The Mueller report did not come up with any evidence that Trump conspired with the Russian government to influence the election.
That’s good. I’m thrilled with that.
As much as I dislike and disagree with Trump, it would be catastrophic for this country to have a president—any president—conspire with a foreign government to win an election. It’s very good news that it does not appear that Trump himself did that.
Trump repeatedly dismisses the entire investigation by saying “no collusion” (let’s just ignore the fact that “collusion” is not a legal term, something Mueller quickly spells out). While Trump is right about this single point, that’s not a justification to dismiss the rest of the investigation.
While this investigation did not find that Trump conspired (which is good), it did find all kinds of wrongdoing (which is bad). Multiple people who were close to Trump (remember that he picks the “best people) have gone to jail.
So this is not a report anyone should dismiss as a witch hunt or a waste of time or resources. Doing so indicates a serious misunderstanding of the nature of the report.
The Mueller report makes it very clear that Russia attacked our election:
“There were multiple, systematic efforts to interfere in our election. And that allegation deserves the attention of every American.”–Robert Mueller, May 29, 2019 statement
Trump has repeatedly denied this fact. Remember Helsinki, when Trump literally took the word of Russian President Vladimir Putin over U.S. intelligence agencies.
Not only did Trump deny Russia’s involvement, but he repeatedly tried to obstruct the investigation. The Mueller report outlines multiple cases of this happening. And that’s a big deal. Again, Muller’s statement:
“When a subject of an investigation obstructs that investigation or lies to investigators, it strikes at the core of their government’s effort to find the truth and hold wrongdoers accountable.”–Robert Mueller, May 29, 2019 statement
So a foreign government interfered with our democratic election, it benefited Trump, he denied any interference happened, and when his administration began an investigation into what happened, he repeatedly tried to obstruct that investigation.
Trump tried to stop us from finding out what Russia did.
In my mind, that’s high crimes and misdemeanors.
Do What’s Right
Of course now we turn to the highly political question of impeachment. I heard House Speaker Nancy Pelosi, the Democrat in charge of the House who will ultimately decide whether or not to pursue impeachment, say:
“We want to do what’s right and what gets results.”-Nancy Pelosi (Fox News)
That’s an odd statement, because those two things don’t necessarily go together.

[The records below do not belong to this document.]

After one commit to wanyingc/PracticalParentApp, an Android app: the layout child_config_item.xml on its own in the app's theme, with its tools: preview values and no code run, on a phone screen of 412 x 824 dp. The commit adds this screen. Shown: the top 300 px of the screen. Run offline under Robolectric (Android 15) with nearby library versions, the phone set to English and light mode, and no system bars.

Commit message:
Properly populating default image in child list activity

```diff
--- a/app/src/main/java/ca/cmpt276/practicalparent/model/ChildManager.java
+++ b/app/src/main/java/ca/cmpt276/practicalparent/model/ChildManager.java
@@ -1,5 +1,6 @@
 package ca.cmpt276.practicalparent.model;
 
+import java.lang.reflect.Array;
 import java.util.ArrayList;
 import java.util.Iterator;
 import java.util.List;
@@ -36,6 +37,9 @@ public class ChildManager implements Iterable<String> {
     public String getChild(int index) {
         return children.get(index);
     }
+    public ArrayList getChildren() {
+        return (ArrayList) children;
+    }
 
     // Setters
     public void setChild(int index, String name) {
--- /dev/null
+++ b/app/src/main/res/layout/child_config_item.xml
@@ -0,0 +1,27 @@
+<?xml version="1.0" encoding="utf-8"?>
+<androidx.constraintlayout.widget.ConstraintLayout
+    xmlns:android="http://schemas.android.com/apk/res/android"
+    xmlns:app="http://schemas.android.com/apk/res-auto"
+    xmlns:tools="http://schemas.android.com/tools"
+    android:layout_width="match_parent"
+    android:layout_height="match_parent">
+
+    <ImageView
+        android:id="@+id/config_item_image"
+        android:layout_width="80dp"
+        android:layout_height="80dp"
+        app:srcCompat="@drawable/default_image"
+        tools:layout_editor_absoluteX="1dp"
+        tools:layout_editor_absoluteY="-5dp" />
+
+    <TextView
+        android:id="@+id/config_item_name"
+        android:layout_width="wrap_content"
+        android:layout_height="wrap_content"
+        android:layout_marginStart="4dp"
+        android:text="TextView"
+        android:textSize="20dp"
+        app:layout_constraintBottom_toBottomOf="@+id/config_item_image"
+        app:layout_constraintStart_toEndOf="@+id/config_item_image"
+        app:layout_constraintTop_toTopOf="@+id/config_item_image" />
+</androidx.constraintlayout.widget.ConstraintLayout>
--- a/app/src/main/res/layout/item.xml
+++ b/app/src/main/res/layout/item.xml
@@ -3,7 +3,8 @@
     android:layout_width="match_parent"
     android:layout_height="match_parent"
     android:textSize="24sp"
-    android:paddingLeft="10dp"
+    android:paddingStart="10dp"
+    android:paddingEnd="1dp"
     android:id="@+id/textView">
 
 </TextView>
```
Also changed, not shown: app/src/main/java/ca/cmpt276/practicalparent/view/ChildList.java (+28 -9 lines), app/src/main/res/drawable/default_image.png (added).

You can do what’s right and not get any results. That’s called integrity. You do what’s right not because it gets you results, but because it’s what is right.
In the current political climate, the U.S. Senate is unlikely to impeach Donald Trump.
If he has obstructed justice, then it is the duty of the U.S. House to impeach him. Let the Senate do what they will, but you still do what’s right.
Many Democrats are arguing about the potential political fallout of a failed impeachment. They’re looking for the maximum political gain, going for the crass political win of what gets results.
I think that’s gross.
If Trump has done wrong, hold him accountable. To hell with the political fallout. (And frankly, I think seeing negative political fallout is a miscalculation, but whatever, that’s not why you do it.)